Africa looks at indigenous crops to overcome food shortages

Food import bills have soared across the continent as global prices trade near a record high amid Ukraine crisis
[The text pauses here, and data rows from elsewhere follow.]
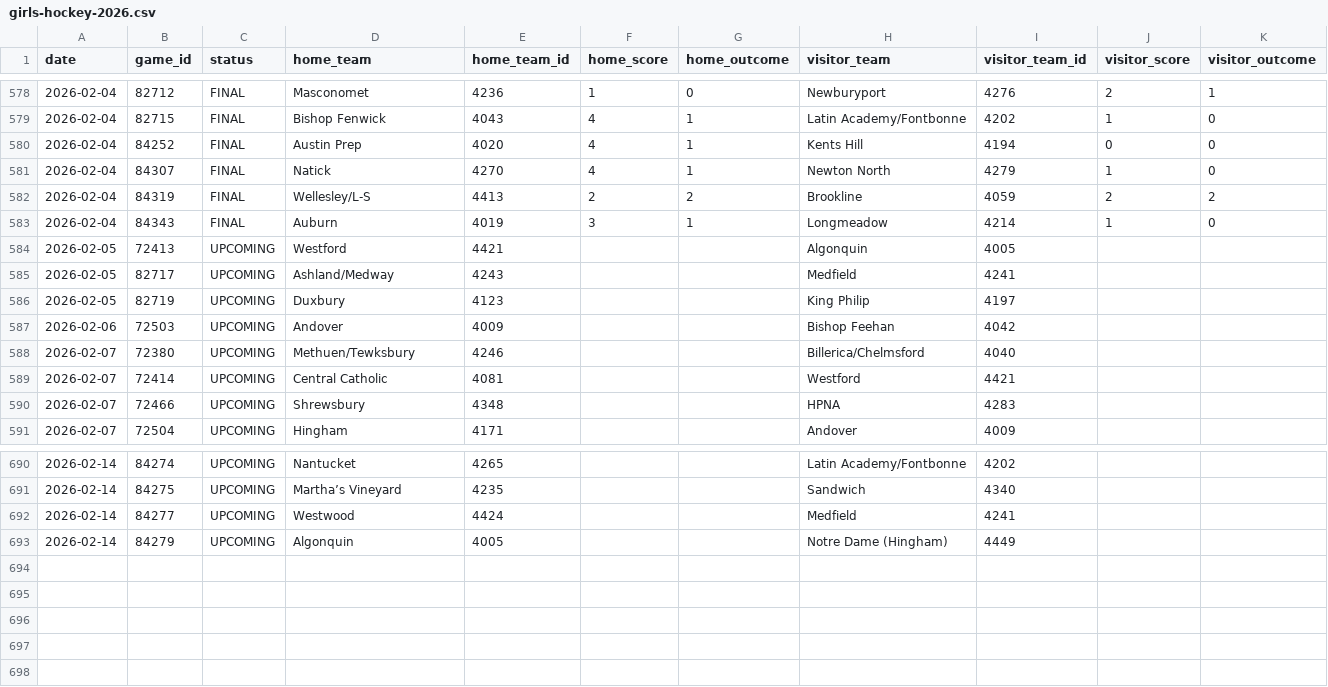
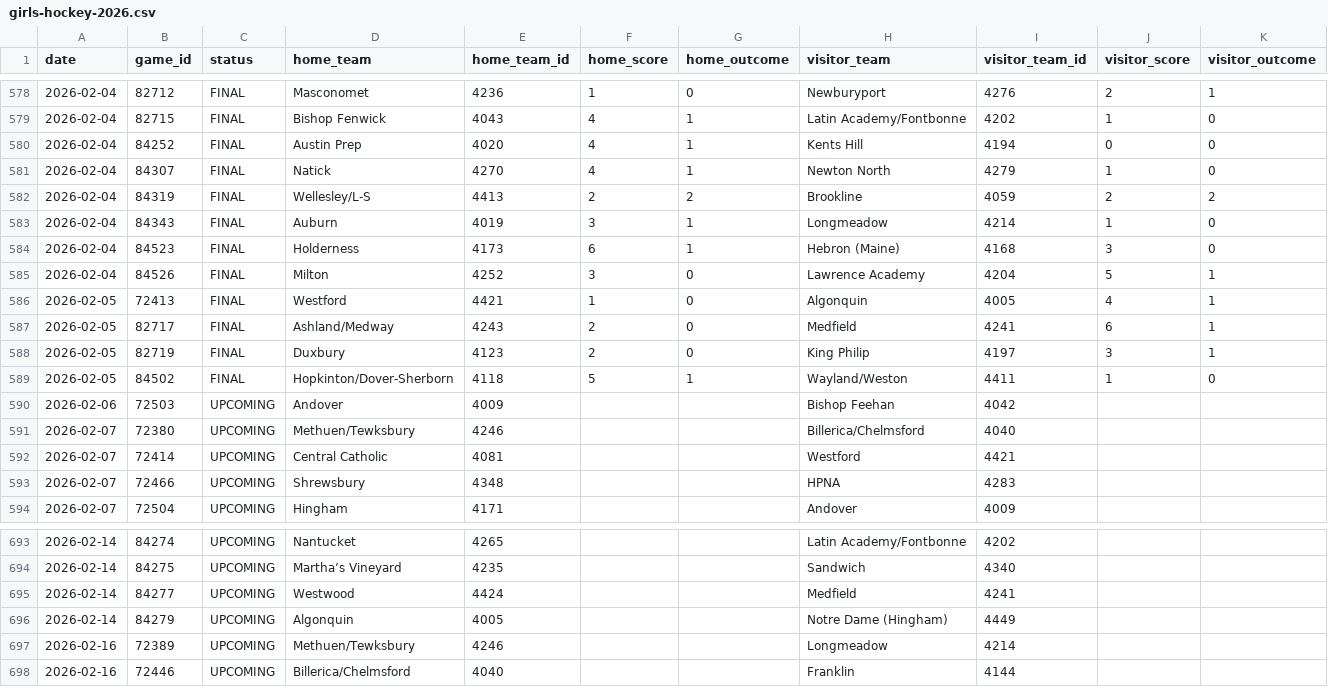
Before and after one commit to bwbensonjr/high-school-sports, a CSV file: data/girls-hockey-2026.csv, drawn as a sheet; only a part is shown, gaps mark what is left out; addresses are those after the commit; rows hold the shown columns only; the diff names each change by its address in the sheet, - before the commit and + after, or states it on an @@ line.

```diff
--- a/data/girls-hockey-2026.csv
+++ b/data/girls-hockey-2026.csv
+row 584: 2026-02-04 | 84523 | FINAL | Holderness | 4173 | 6 | 1 | Hebron (Maine) | 4168 | 3 | 0
+row 585: 2026-02-04 | 84526 | FINAL | Milton | 4252 | 3 | 0 | Lawrence Academy | 4204 | 5 | 1
-C586:C588 (status): UPCOMING
+C586:C588 (status): FINAL
-F586 (home_score): (empty)
+F586 (home_score): 1
-G586:G588 (home_outcome): (empty)
+G586:G588 (home_outcome): 0
-J586 (visitor_score): (empty)
+J586 (visitor_score): 4
-K586:K588 (visitor_outcome): (empty)
+K586:K588 (visitor_outcome): 1
-F587:F588 (home_score): (empty)
+F587:F588 (home_score): 2
-J587 (visitor_score): (empty)
+J587 (visitor_score): 6
-J588 (visitor_score): (empty)
+J588 (visitor_score): 3
+row 589: 2026-02-05 | 84502 | FINAL | Hopkinton/Dover-Sherborn | 4118 | 5 | 1 | Wayland/Weston | 4411 | 1 | 0
+row 697: 2026-02-16 | 72389 | UPCOMING | Methuen/Tewksbury | 4246 |  |  | Longmeadow | 4214
+row 698: 2026-02-16 | 72446 | UPCOMING | Billerica/Chelmsford | 4040 |  |  | Franklin | 4144
```
Also changed, not shown: data/boys-basketball-2026.csv, data/boys-hockey-2026.csv, 46 other files.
A food vendor awaits customers at the fruits depot at the Mile 12 International food market in Lagos, Nigeria. EPA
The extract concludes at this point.